One number is the full answer: how many lines in the records contain the word "QComboBox"?

(Records from a data collection)
=== Begin Enclosure ===
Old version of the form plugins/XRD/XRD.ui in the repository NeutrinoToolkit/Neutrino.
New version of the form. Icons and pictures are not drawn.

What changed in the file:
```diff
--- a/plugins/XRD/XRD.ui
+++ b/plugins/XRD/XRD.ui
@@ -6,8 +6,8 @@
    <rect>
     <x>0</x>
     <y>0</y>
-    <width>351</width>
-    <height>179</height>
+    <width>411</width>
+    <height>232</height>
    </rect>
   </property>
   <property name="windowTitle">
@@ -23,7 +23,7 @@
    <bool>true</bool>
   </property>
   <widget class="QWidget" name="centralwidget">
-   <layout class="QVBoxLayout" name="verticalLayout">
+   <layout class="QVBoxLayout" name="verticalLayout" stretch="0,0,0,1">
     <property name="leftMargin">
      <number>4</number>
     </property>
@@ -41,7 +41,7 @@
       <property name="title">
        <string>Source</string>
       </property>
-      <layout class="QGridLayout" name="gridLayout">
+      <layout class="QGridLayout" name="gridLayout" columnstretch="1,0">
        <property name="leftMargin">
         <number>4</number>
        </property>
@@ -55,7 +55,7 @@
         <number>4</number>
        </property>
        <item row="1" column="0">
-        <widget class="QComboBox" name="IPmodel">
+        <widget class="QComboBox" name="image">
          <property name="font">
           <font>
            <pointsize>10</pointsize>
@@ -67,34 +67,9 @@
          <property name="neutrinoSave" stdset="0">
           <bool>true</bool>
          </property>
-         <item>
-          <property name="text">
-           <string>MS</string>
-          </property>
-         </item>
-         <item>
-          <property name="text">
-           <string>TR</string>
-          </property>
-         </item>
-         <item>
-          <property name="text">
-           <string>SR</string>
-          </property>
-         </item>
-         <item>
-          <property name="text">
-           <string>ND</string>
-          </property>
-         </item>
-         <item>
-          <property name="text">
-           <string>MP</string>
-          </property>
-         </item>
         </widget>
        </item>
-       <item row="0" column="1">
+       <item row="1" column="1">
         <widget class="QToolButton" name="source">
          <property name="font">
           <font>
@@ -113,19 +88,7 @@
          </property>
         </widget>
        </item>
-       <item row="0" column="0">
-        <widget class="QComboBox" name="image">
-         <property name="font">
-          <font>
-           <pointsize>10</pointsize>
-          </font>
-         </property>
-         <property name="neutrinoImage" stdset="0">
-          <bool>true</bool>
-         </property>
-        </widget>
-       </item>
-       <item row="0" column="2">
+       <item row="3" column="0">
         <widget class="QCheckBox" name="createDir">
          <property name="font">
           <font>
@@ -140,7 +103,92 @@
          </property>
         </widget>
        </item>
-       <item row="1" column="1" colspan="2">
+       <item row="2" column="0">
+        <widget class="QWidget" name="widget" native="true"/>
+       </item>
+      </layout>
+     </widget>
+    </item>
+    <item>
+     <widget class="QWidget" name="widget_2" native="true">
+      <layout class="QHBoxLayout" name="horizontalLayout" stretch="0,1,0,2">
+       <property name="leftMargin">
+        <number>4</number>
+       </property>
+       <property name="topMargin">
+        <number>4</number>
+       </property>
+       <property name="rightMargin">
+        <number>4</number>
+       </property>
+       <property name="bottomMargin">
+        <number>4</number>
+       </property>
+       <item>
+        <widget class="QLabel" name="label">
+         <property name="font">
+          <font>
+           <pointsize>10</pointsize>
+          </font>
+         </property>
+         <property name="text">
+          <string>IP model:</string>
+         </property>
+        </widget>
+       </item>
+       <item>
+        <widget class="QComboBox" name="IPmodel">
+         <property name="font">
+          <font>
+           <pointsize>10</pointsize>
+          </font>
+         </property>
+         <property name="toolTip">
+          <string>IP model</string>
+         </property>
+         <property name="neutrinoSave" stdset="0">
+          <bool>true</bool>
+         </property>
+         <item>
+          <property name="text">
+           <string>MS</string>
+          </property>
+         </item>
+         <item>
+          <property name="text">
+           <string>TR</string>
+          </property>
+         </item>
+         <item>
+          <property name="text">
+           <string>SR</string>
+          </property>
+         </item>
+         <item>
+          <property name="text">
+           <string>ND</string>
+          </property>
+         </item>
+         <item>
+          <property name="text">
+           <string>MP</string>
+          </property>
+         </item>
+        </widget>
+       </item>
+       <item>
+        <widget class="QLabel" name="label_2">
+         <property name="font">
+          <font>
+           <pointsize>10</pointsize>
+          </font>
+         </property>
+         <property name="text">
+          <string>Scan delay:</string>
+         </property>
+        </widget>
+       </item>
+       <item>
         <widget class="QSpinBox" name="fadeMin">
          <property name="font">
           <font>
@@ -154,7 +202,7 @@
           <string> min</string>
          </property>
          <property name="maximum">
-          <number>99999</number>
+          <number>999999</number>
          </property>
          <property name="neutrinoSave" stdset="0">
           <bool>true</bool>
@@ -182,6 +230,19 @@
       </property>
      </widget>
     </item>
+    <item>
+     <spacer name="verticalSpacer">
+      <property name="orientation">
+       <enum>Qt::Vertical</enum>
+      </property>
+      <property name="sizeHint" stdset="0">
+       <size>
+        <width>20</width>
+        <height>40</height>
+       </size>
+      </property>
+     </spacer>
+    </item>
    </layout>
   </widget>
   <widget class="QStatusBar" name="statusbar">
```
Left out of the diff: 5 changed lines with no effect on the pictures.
=== End Enclosure ===
=== Begin Enclosure ===
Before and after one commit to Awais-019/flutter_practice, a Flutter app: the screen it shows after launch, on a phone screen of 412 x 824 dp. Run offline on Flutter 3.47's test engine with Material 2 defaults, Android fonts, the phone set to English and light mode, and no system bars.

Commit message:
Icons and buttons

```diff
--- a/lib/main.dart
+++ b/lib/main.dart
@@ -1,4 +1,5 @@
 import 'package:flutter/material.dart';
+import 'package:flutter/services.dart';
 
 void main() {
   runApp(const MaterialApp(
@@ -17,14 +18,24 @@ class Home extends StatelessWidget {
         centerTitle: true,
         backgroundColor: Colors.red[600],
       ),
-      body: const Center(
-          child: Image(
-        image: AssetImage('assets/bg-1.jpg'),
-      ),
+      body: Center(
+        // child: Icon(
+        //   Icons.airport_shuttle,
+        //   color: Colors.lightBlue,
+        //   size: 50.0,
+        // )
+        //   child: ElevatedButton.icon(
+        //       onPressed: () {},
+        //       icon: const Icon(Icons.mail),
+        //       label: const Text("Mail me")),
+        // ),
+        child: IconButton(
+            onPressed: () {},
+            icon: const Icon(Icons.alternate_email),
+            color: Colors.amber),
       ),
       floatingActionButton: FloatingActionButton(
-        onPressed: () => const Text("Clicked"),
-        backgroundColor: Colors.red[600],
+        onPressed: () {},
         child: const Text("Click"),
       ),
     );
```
=== End Enclosure ===
(Completed task) 4